===== Provided information =====

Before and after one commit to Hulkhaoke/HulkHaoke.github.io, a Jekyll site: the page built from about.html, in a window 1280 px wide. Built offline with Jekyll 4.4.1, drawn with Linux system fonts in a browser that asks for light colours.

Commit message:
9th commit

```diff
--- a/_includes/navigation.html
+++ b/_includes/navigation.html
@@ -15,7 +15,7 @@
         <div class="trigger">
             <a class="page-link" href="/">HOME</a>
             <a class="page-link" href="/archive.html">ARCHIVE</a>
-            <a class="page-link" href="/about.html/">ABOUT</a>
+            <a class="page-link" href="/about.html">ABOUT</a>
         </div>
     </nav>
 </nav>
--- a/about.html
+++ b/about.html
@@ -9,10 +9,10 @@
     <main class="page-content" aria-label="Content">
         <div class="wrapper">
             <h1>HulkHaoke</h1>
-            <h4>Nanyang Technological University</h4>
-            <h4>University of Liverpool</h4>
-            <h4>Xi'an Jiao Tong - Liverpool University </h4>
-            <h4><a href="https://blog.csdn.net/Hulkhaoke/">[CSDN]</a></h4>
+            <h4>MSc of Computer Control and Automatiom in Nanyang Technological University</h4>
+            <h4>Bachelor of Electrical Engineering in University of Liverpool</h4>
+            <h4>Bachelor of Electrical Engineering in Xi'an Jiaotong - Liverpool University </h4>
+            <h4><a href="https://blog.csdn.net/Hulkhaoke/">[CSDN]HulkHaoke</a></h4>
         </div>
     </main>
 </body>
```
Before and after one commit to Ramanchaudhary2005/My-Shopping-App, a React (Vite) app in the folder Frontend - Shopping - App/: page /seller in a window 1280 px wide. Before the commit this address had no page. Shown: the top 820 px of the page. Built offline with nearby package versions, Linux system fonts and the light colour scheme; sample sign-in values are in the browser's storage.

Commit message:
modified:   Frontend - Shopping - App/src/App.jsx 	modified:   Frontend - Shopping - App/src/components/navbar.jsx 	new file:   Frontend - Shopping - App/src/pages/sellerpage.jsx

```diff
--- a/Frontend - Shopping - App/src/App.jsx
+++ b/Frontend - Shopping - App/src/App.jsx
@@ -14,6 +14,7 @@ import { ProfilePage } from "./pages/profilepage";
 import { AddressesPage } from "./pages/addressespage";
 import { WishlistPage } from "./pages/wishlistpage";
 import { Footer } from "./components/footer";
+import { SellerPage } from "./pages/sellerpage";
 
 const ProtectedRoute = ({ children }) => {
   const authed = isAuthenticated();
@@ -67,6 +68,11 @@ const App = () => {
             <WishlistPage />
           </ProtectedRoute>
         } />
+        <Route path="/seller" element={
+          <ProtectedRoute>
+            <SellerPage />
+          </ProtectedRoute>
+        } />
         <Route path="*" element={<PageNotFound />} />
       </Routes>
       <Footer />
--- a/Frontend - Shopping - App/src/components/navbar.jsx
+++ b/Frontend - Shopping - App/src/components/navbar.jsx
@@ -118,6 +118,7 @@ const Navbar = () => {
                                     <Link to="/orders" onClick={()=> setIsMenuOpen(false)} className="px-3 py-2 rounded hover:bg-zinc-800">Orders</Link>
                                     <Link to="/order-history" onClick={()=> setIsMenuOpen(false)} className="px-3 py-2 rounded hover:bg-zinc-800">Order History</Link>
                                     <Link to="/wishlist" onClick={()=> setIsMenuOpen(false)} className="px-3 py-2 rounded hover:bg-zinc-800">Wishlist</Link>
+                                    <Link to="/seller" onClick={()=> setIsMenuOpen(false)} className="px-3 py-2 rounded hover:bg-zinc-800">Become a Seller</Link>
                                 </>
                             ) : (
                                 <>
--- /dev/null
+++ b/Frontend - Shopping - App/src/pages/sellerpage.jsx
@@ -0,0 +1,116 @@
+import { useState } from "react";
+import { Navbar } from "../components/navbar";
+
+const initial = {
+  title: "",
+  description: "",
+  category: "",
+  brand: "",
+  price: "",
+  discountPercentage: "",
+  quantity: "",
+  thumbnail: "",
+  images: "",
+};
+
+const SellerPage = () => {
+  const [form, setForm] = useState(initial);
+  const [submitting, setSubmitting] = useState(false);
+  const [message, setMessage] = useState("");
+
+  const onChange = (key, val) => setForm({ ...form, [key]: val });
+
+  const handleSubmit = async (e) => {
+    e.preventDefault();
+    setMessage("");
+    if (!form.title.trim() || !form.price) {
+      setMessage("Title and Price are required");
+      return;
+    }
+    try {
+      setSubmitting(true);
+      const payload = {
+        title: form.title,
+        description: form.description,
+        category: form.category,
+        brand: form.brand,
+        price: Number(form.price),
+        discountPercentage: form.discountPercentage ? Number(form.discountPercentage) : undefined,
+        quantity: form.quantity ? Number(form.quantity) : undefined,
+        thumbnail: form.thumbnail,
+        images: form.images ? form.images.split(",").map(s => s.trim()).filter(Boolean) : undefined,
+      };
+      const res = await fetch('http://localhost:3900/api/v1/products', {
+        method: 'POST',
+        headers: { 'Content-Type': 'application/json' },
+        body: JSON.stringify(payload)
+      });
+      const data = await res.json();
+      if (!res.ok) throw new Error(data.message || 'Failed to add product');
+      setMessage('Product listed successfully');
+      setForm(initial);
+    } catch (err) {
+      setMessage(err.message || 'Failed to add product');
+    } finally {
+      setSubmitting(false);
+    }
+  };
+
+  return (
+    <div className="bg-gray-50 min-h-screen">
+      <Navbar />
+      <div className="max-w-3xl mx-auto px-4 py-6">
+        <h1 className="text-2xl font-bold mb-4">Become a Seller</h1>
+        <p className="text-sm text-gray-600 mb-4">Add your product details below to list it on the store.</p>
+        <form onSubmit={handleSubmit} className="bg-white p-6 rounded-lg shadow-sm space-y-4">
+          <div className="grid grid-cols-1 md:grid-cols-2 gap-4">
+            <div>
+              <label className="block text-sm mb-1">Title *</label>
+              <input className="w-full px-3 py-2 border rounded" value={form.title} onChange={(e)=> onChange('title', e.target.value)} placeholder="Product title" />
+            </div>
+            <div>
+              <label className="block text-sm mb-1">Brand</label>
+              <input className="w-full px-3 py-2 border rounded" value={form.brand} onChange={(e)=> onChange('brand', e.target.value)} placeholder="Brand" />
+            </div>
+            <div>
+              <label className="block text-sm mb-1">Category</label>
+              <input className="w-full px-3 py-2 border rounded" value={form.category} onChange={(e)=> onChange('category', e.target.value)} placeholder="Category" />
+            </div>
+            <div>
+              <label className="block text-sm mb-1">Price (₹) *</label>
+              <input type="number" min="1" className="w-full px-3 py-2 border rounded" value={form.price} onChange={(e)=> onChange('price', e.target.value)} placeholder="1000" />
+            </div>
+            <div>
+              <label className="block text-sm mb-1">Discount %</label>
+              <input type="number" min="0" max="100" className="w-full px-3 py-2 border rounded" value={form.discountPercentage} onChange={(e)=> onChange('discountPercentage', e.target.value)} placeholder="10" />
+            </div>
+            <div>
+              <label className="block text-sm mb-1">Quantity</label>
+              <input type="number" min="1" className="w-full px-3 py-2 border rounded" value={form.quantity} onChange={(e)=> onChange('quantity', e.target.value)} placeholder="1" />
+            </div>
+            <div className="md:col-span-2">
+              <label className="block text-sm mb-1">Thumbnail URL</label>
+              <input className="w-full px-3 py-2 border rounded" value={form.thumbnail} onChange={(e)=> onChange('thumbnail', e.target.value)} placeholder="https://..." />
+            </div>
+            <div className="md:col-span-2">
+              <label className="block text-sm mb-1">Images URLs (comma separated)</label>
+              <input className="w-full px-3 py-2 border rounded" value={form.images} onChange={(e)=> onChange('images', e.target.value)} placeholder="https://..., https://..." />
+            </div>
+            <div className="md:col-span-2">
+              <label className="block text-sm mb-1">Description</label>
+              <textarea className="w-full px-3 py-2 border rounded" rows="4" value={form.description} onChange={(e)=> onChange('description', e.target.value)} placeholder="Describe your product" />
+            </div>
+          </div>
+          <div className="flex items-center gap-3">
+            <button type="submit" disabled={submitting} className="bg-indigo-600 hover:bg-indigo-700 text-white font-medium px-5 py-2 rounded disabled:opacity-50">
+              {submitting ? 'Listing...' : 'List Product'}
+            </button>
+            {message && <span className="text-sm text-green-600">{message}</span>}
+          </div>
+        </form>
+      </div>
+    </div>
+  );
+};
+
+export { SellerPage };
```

=====

● What is needed: How many of the lines above include the string "undefined"? Reply with the number by itself.

● Response to this exercise: 3